TASK PROMPT:
Only an exact copy of the records below will serve as the answer.
─── INPUT DATA ───
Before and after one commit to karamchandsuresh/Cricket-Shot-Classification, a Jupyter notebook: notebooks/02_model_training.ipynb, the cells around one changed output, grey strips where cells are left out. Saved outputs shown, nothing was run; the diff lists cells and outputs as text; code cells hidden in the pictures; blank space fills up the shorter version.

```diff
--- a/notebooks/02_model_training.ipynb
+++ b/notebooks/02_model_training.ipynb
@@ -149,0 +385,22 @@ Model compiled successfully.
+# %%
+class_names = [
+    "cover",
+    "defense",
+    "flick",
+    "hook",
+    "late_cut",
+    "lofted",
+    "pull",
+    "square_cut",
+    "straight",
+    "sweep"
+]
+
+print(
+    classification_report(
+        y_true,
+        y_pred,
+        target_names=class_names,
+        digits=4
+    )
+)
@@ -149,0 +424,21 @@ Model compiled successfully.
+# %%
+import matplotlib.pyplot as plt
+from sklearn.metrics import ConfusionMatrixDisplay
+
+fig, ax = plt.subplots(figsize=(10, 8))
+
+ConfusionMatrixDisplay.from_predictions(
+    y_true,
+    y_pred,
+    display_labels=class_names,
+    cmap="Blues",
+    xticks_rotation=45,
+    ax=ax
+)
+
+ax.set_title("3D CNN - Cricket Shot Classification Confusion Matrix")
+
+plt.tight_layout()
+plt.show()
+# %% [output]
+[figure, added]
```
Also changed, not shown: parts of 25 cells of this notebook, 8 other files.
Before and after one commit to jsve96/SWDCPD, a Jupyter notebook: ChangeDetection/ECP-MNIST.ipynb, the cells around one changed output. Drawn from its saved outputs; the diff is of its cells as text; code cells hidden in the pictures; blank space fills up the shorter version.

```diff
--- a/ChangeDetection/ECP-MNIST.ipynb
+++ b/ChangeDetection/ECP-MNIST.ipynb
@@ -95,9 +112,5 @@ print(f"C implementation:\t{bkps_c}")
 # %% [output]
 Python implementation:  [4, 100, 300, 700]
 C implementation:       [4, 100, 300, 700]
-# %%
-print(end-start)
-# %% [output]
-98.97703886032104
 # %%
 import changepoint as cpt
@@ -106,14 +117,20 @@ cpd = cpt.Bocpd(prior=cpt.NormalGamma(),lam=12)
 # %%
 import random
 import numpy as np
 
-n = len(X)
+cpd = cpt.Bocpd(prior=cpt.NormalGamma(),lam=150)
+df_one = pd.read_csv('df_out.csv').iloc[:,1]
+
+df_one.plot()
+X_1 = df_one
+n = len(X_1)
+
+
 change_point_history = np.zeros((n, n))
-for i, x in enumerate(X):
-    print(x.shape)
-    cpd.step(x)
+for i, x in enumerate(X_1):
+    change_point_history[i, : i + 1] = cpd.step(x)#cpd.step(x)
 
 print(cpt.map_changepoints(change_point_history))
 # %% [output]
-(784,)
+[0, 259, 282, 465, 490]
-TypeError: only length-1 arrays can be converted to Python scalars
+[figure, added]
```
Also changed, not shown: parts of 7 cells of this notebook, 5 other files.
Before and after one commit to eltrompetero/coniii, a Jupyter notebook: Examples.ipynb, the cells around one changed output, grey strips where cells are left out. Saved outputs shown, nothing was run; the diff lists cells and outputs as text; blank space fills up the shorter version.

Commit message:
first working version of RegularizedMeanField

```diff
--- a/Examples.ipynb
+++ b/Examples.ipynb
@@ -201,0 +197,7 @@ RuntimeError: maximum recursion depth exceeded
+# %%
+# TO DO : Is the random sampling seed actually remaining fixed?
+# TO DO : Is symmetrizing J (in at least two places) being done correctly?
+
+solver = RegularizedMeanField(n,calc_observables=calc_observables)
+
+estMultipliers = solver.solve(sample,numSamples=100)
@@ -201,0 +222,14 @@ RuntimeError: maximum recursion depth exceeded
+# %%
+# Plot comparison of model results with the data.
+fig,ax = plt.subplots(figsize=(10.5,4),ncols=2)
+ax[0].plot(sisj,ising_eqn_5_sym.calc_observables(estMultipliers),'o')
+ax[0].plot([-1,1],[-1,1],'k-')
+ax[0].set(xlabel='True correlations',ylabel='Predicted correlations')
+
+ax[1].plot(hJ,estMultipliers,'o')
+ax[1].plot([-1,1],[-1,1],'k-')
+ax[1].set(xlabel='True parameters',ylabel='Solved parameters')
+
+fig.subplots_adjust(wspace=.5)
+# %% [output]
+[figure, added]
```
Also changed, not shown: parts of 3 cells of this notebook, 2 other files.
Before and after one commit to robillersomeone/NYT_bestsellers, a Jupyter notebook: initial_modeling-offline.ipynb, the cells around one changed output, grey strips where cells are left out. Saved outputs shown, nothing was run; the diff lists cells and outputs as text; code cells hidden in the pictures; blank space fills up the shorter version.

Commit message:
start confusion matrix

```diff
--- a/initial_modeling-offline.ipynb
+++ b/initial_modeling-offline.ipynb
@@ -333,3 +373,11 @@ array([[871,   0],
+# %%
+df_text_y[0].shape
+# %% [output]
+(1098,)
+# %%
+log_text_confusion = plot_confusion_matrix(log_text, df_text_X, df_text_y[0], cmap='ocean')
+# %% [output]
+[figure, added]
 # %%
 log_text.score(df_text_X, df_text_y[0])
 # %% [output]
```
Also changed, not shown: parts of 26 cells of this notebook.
───
RESPONSE:
Before and after one commit to karamchandsuresh/Cricket-Shot-Classification, a Jupyter notebook: notebooks/02_model_training.ipynb, the cells around one changed output, grey strips where cells are left out. Saved outputs shown, nothing was run; the diff lists cells and outputs as text; code cells hidden in the pictures; blank space fills up the shorter version.

```diff
--- a/notebooks/02_model_training.ipynb
+++ b/notebooks/02_model_training.ipynb
@@ -149,0 +385,22 @@ Model compiled successfully.
+# %%
+class_names = [
+    "cover",
+    "defense",
+    "flick",
+    "hook",
+    "late_cut",
+    "lofted",
+    "pull",
+    "square_cut",
+    "straight",
+    "sweep"
+]
+
+print(
+    classification_report(
+        y_true,
+        y_pred,
+        target_names=class_names,
+        digits=4
+    )
+)
@@ -149,0 +424,21 @@ Model compiled successfully.
+# %%
+import matplotlib.pyplot as plt
+from sklearn.metrics import ConfusionMatrixDisplay
+
+fig, ax = plt.subplots(figsize=(10, 8))
+
+ConfusionMatrixDisplay.from_predictions(
+    y_true,
+    y_pred,
+    display_labels=class_names,
+    cmap="Blues",
+    xticks_rotation=45,
+    ax=ax
+)
+
+ax.set_title("3D CNN - Cricket Shot Classification Confusion Matrix")
+
+plt.tight_layout()
+plt.show()
+# %% [output]
+[figure, added]
```
Also changed, not shown: parts of 25 cells of this notebook, 8 other files.
Before and after one commit to jsve96/SWDCPD, a Jupyter notebook: ChangeDetection/ECP-MNIST.ipynb, the cells around one changed output. Drawn from its saved outputs; the diff is of its cells as text; code cells hidden in the pictures; blank space fills up the shorter version.

```diff
--- a/ChangeDetection/ECP-MNIST.ipynb
+++ b/ChangeDetection/ECP-MNIST.ipynb
@@ -95,9 +112,5 @@ print(f"C implementation:\t{bkps_c}")
 # %% [output]
 Python implementation:  [4, 100, 300, 700]
 C implementation:       [4, 100, 300, 700]
-# %%
-print(end-start)
-# %% [output]
-98.97703886032104
 # %%
 import changepoint as cpt
@@ -106,14 +117,20 @@ cpd = cpt.Bocpd(prior=cpt.NormalGamma(),lam=12)
 # %%
 import random
 import numpy as np
 
-n = len(X)
+cpd = cpt.Bocpd(prior=cpt.NormalGamma(),lam=150)
+df_one = pd.read_csv('df_out.csv').iloc[:,1]
+
+df_one.plot()
+X_1 = df_one
+n = len(X_1)
+
+
 change_point_history = np.zeros((n, n))
-for i, x in enumerate(X):
-    print(x.shape)
-    cpd.step(x)
+for i, x in enumerate(X_1):
+    change_point_history[i, : i + 1] = cpd.step(x)#cpd.step(x)
 
 print(cpt.map_changepoints(change_point_history))
 # %% [output]
-(784,)
+[0, 259, 282, 465, 490]
-TypeError: only length-1 arrays can be converted to Python scalars
+[figure, added]
```
Also changed, not shown: parts of 7 cells of this notebook, 5 other files.
Before and after one commit to eltrompetero/coniii, a Jupyter notebook: Examples.ipynb, the cells around one changed output, grey strips where cells are left out. Saved outputs shown, nothing was run; the diff lists cells and outputs as text; blank space fills up the shorter version.

Commit message:
first working version of RegularizedMeanField

```diff
--- a/Examples.ipynb
+++ b/Examples.ipynb
@@ -201,0 +197,7 @@ RuntimeError: maximum recursion depth exceeded
+# %%
+# TO DO : Is the random sampling seed actually remaining fixed?
+# TO DO : Is symmetrizing J (in at least two places) being done correctly?
+
+solver = RegularizedMeanField(n,calc_observables=calc_observables)
+
+estMultipliers = solver.solve(sample,numSamples=100)
@@ -201,0 +222,14 @@ RuntimeError: maximum recursion depth exceeded
+# %%
+# Plot comparison of model results with the data.
+fig,ax = plt.subplots(figsize=(10.5,4),ncols=2)
+ax[0].plot(sisj,ising_eqn_5_sym.calc_observables(estMultipliers),'o')
+ax[0].plot([-1,1],[-1,1],'k-')
+ax[0].set(xlabel='True correlations',ylabel='Predicted correlations')
+
+ax[1].plot(hJ,estMultipliers,'o')
+ax[1].plot([-1,1],[-1,1],'k-')
+ax[1].set(xlabel='True parameters',ylabel='Solved parameters')
+
+fig.subplots_adjust(wspace=.5)
+# %% [output]
+[figure, added]
```
Also changed, not shown: parts of 3 cells of this notebook, 2 other files.
Before and after one commit to robillersomeone/NYT_bestsellers, a Jupyter notebook: initial_modeling-offline.ipynb, the cells around one changed output, grey strips where cells are left out. Saved outputs shown, nothing was run; the diff lists cells and outputs as text; code cells hidden in the pictures; blank space fills up the shorter version.

Commit message:
start confusion matrix

```diff
--- a/initial_modeling-offline.ipynb
+++ b/initial_modeling-offline.ipynb
@@ -333,3 +373,11 @@ array([[871,   0],
+# %%
+df_text_y[0].shape
+# %% [output]
+(1098,)
+# %%
+log_text_confusion = plot_confusion_matrix(log_text, df_text_X, df_text_y[0], cmap='ocean')
+# %% [output]
+[figure, added]
 # %%
 log_text.score(df_text_X, df_text_y[0])
 # %% [output]
```
Also changed, not shown: parts of 26 cells of this notebook.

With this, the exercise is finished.